Gibbon, the historian and author of The Decline and Fall of the Roman Empire, neglected his studies at Oxford and as a result at the age of sixteen was sent by his father to Switzerland. There, at Lausanne, under the supervision of a French tutor, he writes in his autobiography of suffering what we would now call ‘cultural shock’, of being a stranger in a foreign land. As he says, he had lost the use of speech and hearing. Ignorant of French, he could neither ask nor answer a question in the language. He disliked everything about the place. He had exchanged the cheerful open fires of home for the “dull, invisible heat of a stove”. Any native Englishman, he writes, would be disgusted with the appearance, the “general aspect”, of his lodging. Many a student sent to England to study English will sympathise with Gibbon when he says, “My condition seemed as destitute of hope as it was devoid of pleasure.” Full of self-pity, he felt himself to be an exile and a prisoner. No doubt many of my own students have felt the same way.
But Gibbon persevered. Living with his tutor’s family, he had to listen and speak in French. Discouraged at first by his slowness, he writes that after a few months he was astonished by the rapidity of his progress: “My pronunciation was formed by the constant repetition of the same sounds… ease and freedom were obtained by practice… and before I was recalled home, French, in which I spontaneously thought, was more familiar than English to my ear, my tongue, and my pen.” His success was achieved after a stay of about five years, at the age of twenty-one.
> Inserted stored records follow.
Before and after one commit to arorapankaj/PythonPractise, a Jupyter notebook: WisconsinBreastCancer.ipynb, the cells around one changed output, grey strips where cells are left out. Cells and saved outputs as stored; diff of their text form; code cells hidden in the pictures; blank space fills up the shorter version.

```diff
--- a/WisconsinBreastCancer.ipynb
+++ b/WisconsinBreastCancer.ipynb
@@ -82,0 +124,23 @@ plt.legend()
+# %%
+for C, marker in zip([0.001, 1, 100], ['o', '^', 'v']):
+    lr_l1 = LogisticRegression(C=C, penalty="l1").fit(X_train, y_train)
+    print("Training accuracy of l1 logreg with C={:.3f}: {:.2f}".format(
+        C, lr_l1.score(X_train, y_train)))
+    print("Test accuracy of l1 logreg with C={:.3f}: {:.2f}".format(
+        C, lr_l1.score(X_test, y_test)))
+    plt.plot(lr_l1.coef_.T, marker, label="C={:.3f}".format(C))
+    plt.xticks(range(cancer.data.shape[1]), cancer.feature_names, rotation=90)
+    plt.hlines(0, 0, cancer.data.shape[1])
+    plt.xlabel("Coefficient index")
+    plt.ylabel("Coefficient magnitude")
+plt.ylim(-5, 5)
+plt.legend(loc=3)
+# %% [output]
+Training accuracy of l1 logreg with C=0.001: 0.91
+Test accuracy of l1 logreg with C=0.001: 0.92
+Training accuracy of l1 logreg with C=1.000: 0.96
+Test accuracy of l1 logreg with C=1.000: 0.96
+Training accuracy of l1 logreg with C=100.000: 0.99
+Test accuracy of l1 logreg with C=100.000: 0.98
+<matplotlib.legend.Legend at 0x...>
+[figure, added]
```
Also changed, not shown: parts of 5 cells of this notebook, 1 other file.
By the third year of his stay he had become a serious student, working on his own and designing his own study systems. In contrast with modern learning methods, he recommends the use of translation. In his case, he would translate Cicero into French and then, the next day, translate his French back into Latin and compare his work with the original in order to check his accuracy and style . He says that in time he became less ashamed of himself and more satisfied.
Although I have never been keen on translation as a method of language learning, I think there are benefits in Gibbon’s method, especially for intermediate and advanced students working on their own without the benefit of conversation with a native speaker. As a system, its major advantage is that it is active, needs more mental effort than reading, a largely passive activity. The second translation back into the original jogs your memory and provides the necessary repetition. Comparing your work with the native text shows immediately just how much you have retained and, depending on your mistakes, whether or not the whole process should be repeated.
Don’t start with Shakespeare. Start with any passage that you can read with great ease, perhaps a dialogue or a simple anecdote, a hundred or so words long. A book written in English for very young children will make an ideal starting point. Of course, the more advanced the student, the less easy the passage should be. As fast as your pen will move, translate into your own language. Put aside for an hour or two, or until the same time next day (no longer). Translate back into English. Compare with the original. How did you do? Congratulations! Do the exercise daily. Use progressively longer and less easy passages.
It worked for Gibbon. It should work for you.